CNN is running a piece this morning on the "brainiest" major cities in America. The criteria? What percentage of the population has a bachelor or graduate degree. Washington DC comes in first with 47.3% of adults 25 and older with college degrees. Then San Francisco, San Jose, and Raleigh, NC. Boston, Austin, Minneapolis, Denver, Seattle, and New York round out the field.
Now there are all sorts of problems with the idea that a simple concentration of college degrees in a town equals the "brainiest". And these lists seem to change so rapidly. In 2006, my home town of Seattle was labeled the "smartest city in the US" because 47% of adults held a bachelor's degree. And my adopted hometown of Colorado Springs was in the top 10. (And not just because Fr. Mike started to spend a lot of time here in 2006 - although that undoubtedly altered the bell curve.)

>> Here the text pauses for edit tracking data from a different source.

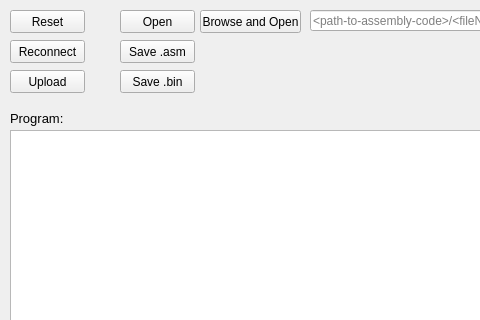
Above: RichArduino.ui from JabariBooker/RichArduino before the change; both pictures show x 0 to 480 and y 0 to 320 of the 627 by 765 pixel window. Below: the same form after it.
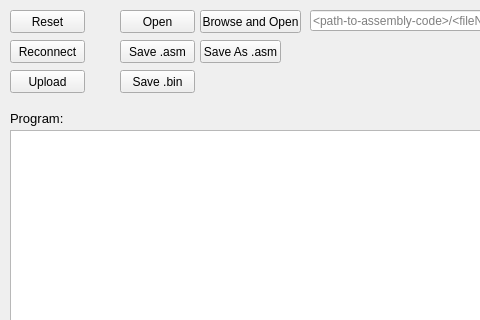
That is the form after the change.

Patch:
```diff
--- a/RichArduino.ui
+++ b/RichArduino.ui
@@ -241,6 +241,22 @@
     <string>Reset</string>
    </property>
   </widget>
+  <widget class="QPushButton" name="saveAsmAs">
+   <property name="geometry">
+    <rect>
+     <x>200</x>
+     <y>40</y>
+     <width>81</width>
+     <height>23</height>
+    </rect>
+   </property>
+   <property name="toolTip">
+    <string>Save current assembly code to .asm</string>
+   </property>
+   <property name="text">
+    <string>Save As .asm</string>
+   </property>
+  </widget>
  </widget>
  <layoutdefault spacing="6" margin="11"/>
  <resources/>
```
Left out of the diff: 2 changed lines with no effect on the pictures.
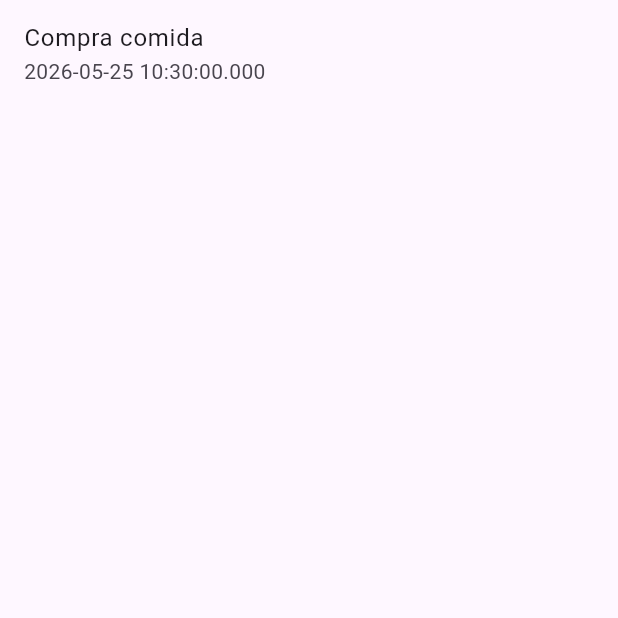
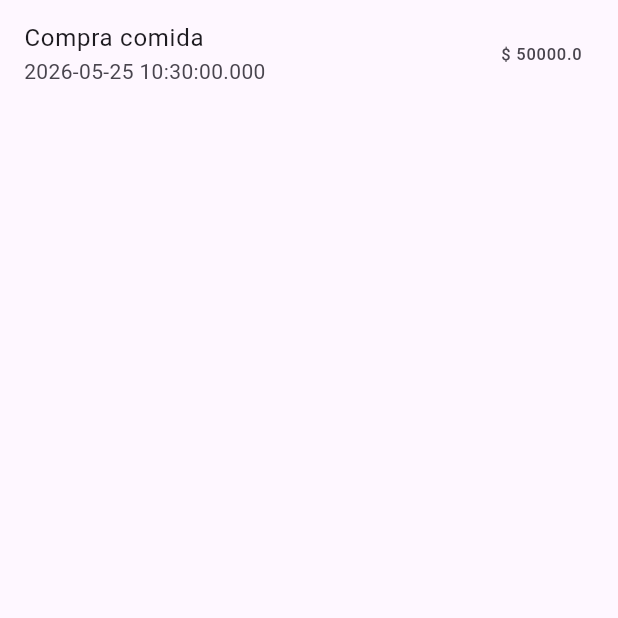
Before and after one commit to Cristian-Blue/database_local, a Flutter app: the screen it shows after launch, after a tap on the "add" icon, on a phone screen of 412 x 824 dp, the top half of it. Run offline on Flutter 3.47's test engine with Material 3 defaults, Android fonts, the phone set to English and light mode, and no system bars; our stand-ins replace flutter_spinkit, sqflite; accounts and stored records are empty.

```diff
--- a/lib/presentation/home/home_screen.dart
+++ b/lib/presentation/home/home_screen.dart
@@ -12,7 +12,9 @@ class HomeScreen extends StatefulWidget {
 
 class _HomeScreenState extends State<HomeScreen> {
   final MovimientoRepository repository = MovimientoRepository();
+
   List<MovimientoModel> movimientos = [];
+
   bool isLoading = false;
 
   @override
@@ -21,29 +23,51 @@ class _HomeScreenState extends State<HomeScreen> {
     getData();
   }
 
-  Future getData() async {
-    isLoading = true;
-    setState(() {});
+  Future<void> getData() async {
+    setState(() {
+      isLoading = true;
+    });
+
     movimientos = await repository.getMovimientos();
-    isLoading = false;
-    setState(() {});
+
+    setState(() {
+      isLoading = false;
+    });
   }
 
-  Future insertMovimiento(BuildContext context) async {
-    isLoading = true;
-    setState(() {});
+  Future<void> insertMovimiento(BuildContext context) async {
+    setState(() {
+      isLoading = true;
+    });
+
     final movimiento = MovimientoModel(
       tipo: 'gasto',
       descripcion: 'Compra comida',
       valor: 50000,
       fecha: DateTime.now().toString(),
     );
-    int insert = await repository.insertMovimiento(movimiento);
+
+    final insert = await repository.insertMovimiento(movimiento);
+
+    await getData();
+
+    if (!context.mounted) return;
 
     ScaffoldMessenger.of(
       context,
     ).showSnackBar(SnackBar(content: Text('Movimiento insertado: $insert')));
-    getData();
+  }
+
+  Future<void> eliminarMovimiento(int id) async {
+    await repository.deleteMovimiento(id);
+  }
+
+  Future<void> actualizarMovimiento(MovimientoModel movimiento) async {
+    movimiento.descripcion = 'Editado';
+    movimiento.tipo = 'ingreso';
+    print(movimiento.toMap());
+    await repository.updateMovimiento(movimiento);
+    await getData();
   }
 
   @override
@@ -53,18 +77,111 @@ class _HomeScreenState extends State<HomeScreen> {
         onPressed: () => insertMovimiento(context),
         child: const Icon(Icons.add),
       ),
+
       body: isLoading
           ? const Center(
               child: SpinKitFadingCircle(color: Colors.blue, size: 50),
             )
           : ListView.builder(
-              shrinkWrap: true,
               itemCount: movimientos.length,
+
               itemBuilder: (context, index) {
                 final movimiento = movimientos[index];
-                return ListTile(
-                  title: Text(movimiento.descripcion),
-                  subtitle: Text(movimiento.fecha),
+
+                return Dismissible(
+                  key: ValueKey(movimiento.id),
+
+                  // 👉 izquierda -> derecha
+                  background: Container(
+                    color: Colors.green,
+                    alignment: Alignment.centerLeft,
+                    padding: const EdgeInsets.symmetric(horizontal: 20),
+                    child: const Icon(Icons.edit, color: Colors.white),
+                  ),
+
+                  // 👈 derecha -> izquierda
+                  secondaryBackground: Container(
+                    color: Colors.red,
+                    alignment: Alignment.centerRight,
+                    padding: const EdgeInsets.symmetric(horizontal: 20),
+                    child: const Icon(Icons.delete, color: Colors.white),
+                  ),
+
+                  confirmDismiss: (direction) async {
+                    // 👉 EDITAR
+                    if (direction == DismissDirection.startToEnd) {
+                      print('----------->');
+                      await actualizarMovimiento(movimiento);
+
+                      if (!context.mounted) return false;
+                      ScaffoldMessenger.of(context).showSnackBar(
+                        SnackBar(
+                          content: Text("Editar ${movimiento.descripcion}"),
+                        ),
+                      );
+
+                      // Cancela el dismiss
+                      return false;
+                    }
+
+                    // 👈 ELIMINAR
+                    if (direction == DismissDirection.endToStart) {
+                      return await showDialog<bool>(
+                        context: context,
+                        builder: (_) => AlertDialog(
+                          title: const Text("Eliminar"),
+                          content: Text("¿Eliminar ${movimiento.descripcion}?"),
+                          actions: [
+                            TextButton(
+                              onPressed: () {
+                                Navigator.pop(context, false);
+                              },
+                              child: const Text("Cancelar"),
+                            ),
+
+                            ElevatedButton(
+                              onPressed: () {
+                                Navigator.pop(context, true);
+                              },
+                              child: const Text("Eliminar"),
+                            ),
+                          ],
+                        ),
+                      );
+                    }
+
+                    return false;
+                  },
+
+                  onDismissed: (direction) async {
+                    if (direction == DismissDirection.endToStart) {
+                      final eliminado = movimiento;
+
+                      // Eliminar visualmente PRIMERO
+                      setState(() {
+                        movimientos.removeAt(index);
+                      });
+
+                      // Luego BD
+                      await eliminarMovimiento(eliminado.id!);
+
+                      if (!context.mounted) return;
+
+                      ScaffoldMessenger.of(context).showSnackBar(
+                        SnackBar(
+                          content: Text("${eliminado.descripcion} eliminado"),
+                        ),
+                      );
+                    }
+                  },
+
+                  child: ListTile(
+                    title: Text(movimiento.descripcion),
+
+                    subtitle: Text(movimiento.fecha),
+
+                    trailing: Text("\$ ${movimiento.valor}"),
+                  ),
                 );
               },
             ),
```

But what does the MSM know? All Coloradans know that the city of Boulder, just up the road, is blessed with a population where 56% of adults have bachelor's degrees, which blows DC out of the water and is more than twice the national average. Hey, we're skinny and we're smart. (Sorry, Mark, but "stout and out" just isn't our style in Colorado.)
But enough gloating. The point is, that if we use the same criteria, the average home schooling family is a far brainier place than DC, Seattle, or Boulder.
A survey of nearly 12,000 home-schooling adults, conducted by Dr. Brian D. Ray and published in the peer reviewed Journal of Academic Leadership in 2009, produced some impressive findings. 66.3% of home-schooling fathers and 62.5% of home-schooling mothers have bachelor's degrees or higher. 20% of homeschooling fathers have masters degrees and 8% have doctorates while 11.6% of home schooling moms have masters and 2.5% have doctorates.
Compare those figures to the national average: 26% of US adults have bachelor degrees, 5.6% have earned a master's, and about 1% have doctorates. Women who home-school are more than twice as likely to have masters degrees or doctorates as other American adults and home-schooling dads are nearly 4 times more likely to have a master's degree and 8 times more likely to have a doctorate than their peers.
The image, widely held in some circles, of home-schooling families as intellectual and cultural neanderthals, doesn't hold water. Parents who choose to educate their children at home are much more like to be highly educated themselves, invested in education, and comfortable with it. The confidence that comes with this, no doubt, makes the decision to educate their children at home easier to sustain and accomplish.